This apparently unseemly rise of nationalism and populism is not a random or spontaneous development. It can be traced to the expansion of state control and power that has marginalized individuals while promoting economic interests of special interests, including trade unions.

Indeed, these developments reveal the internal, fatal contradictions of representative democracy that may be approaching its logical end. We have reached a global “Weimar moment” whereby the detachment of the political elite from their citizens is driving them into the arms of dark nationalist, protectionist forces.

Political elites

Political elites have used democracy as a cover to insert their ideologies or their special interests (monopoly privileges or political correctness issues). In turn, citizens have found that their life outcomes and daily lives have become increasingly dominated by arbitrary political forces. In the case of the EU, it is primarily a “social democratic” construct. As in the case of Brexit, earlier votes that went against the agenda of the political establishment to expand the EU prerogatives and actions were met with howls of elitist disdain. The assertion was that the unwashed masses got it wrong and must vote again.

This happened when the Danes rejected the Maastricht Treaty (1992). After being obliged to vote again they accepted it, but the voters later refused to join the euro-zone as did Swedish voters.

As for the Irish voters, they rejected the Nice Treaty (2001) and the Lisbon Treaty (2008), but were compelled to vote again until delivering the correct answer. When French and Dutch voters turned down the EU Constitution (2005), their responses were ignored, as in the case of rejection by Greek voters of the terms of the euro bailout (2015).
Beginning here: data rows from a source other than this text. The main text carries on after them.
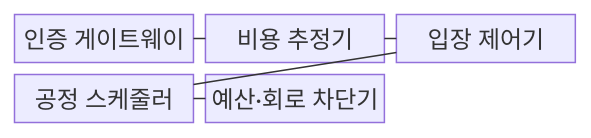
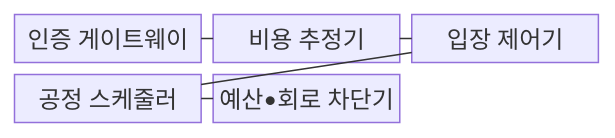
Before and after one commit to agnusdei1207/knowledge-base: the first of 2 diagrams in src/content/docs/notes/05-security/087_model_denial_of_service.md, drawn with Mermaid. The commit also changed other lines of this file and 953 other files, not shown here.

````diff
--- a/src/content/docs/notes/05-security/087_model_denial_of_service.md
+++ b/src/content/docs/notes/05-security/087_model_denial_of_service.md
@@ -63,13 +63,13 @@
 ```mermaid
 block-beta
   columns 3
   A["인증 게이트웨이"]
   B["비용 추정기"]
   C["입장 제어기"]
   D["공정 스케줄러"]
-  E["예산·회로 차단기"]
+  E["예산•회로 차단기"]
   A --- B
   B --- C
   C --- D
   D --- E
 ```
````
In all events, the eventual outcome is uncertain. In the UK, it could lead to greater openness and increased exchanges with the rest of the world without the suffocating bureaucratic interferences from Brussels. Or it could collapse into an internecine nativism. It might also be the death knell for the cohesion of the UK as the Scots may choose independence.

Interpreting what Brexit means for financial markets or the UK economy involves a great many possible permutations so that no one can pretend to speak authoritatively. One thing is sure and is confirmed by the events of the first week after the vote, it is the case that uncertainty will often lead to increased market volatility.

For their part, ‘Remainers’ painted such an apocalyptic future for Brexit that they are largely to blame for the market turmoil. Now they have already begun scrambling to walk back their predictions to calm troubled waters and anxious markets.

In the long term, Brexit can be positive for the UK. But it will require that British leaders allow free trade with the lifting of obstructive EU regulations. As it is, London is very likely to remain the premier destination for investment capital in Europe for a very long time.

As for the EU, it as though a soldier has been shot and the bullet has passed through with death being imminent, though the soldier be unaware. Since neither the British nor EU elites thought that the Leave vote would succeed, their lack of insights makes them unable to address the grievances raised against them. One wonders how they would respond to the question as to whether the central institutions of the modern EU — the Schengen area and the euro — make the continent more stable or less?  

Christopher Lingle is adjunct professor of economics at Universidad Francisco Marroquin (Guatemala) and Research Associate at the Centre for Civil Society (Delhi). He is also a senior visiting fellow at the Advocata Institute.